**The task:**
Where a line of the data holds the word "docs", copy that line.
-------- Records for the task --------
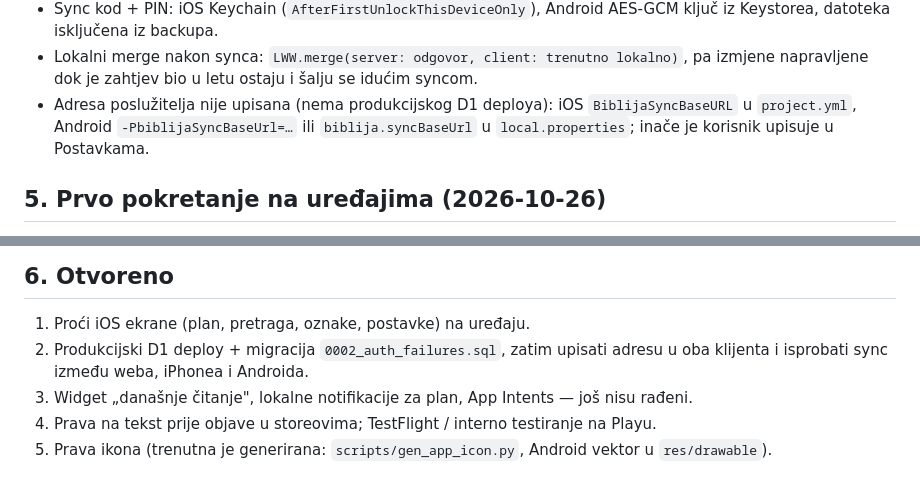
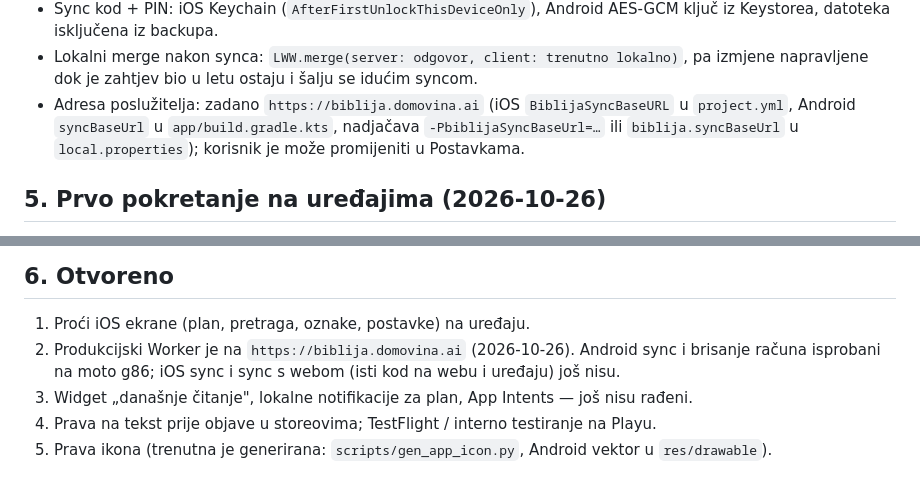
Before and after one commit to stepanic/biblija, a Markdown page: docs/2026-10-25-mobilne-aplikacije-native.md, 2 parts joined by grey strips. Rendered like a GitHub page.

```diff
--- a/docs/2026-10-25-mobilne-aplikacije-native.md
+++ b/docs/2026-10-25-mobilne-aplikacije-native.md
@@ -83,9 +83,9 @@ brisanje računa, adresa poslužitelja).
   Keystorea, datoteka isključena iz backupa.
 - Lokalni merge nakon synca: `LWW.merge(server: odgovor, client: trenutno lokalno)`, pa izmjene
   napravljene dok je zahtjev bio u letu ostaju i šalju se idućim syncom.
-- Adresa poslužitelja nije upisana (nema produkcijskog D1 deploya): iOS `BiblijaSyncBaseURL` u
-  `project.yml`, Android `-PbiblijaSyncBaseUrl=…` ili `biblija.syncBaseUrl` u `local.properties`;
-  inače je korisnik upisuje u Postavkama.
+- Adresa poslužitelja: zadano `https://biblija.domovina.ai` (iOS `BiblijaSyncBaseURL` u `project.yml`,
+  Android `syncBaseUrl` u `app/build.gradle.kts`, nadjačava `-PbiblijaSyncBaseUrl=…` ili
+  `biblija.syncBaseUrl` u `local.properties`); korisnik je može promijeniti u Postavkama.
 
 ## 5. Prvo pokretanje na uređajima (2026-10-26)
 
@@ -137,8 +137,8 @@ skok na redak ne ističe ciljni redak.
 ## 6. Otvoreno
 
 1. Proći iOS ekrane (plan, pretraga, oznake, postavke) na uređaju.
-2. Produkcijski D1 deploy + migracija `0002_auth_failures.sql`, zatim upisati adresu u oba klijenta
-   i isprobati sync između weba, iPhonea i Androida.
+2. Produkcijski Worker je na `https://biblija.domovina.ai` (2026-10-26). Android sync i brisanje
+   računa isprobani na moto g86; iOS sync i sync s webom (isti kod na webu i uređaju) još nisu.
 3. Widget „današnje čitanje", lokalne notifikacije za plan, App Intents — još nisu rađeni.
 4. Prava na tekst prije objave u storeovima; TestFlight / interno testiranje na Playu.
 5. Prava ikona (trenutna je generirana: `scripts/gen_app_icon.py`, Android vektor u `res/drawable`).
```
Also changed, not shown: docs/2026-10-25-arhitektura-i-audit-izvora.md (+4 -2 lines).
--------
**Worked solution:**
Before and after one commit to stepanic/biblija, a Markdown page: docs/2026-10-25-mobilne-aplikacije-native.md, 2 parts joined by grey strips. Rendered like a GitHub page.
--- a/docs/2026-10-25-mobilne-aplikacije-native.md
+++ b/docs/2026-10-25-mobilne-aplikacije-native.md
Also changed, not shown: docs/2026-10-25-arhitektura-i-audit-izvora.md (+4 -2 lines).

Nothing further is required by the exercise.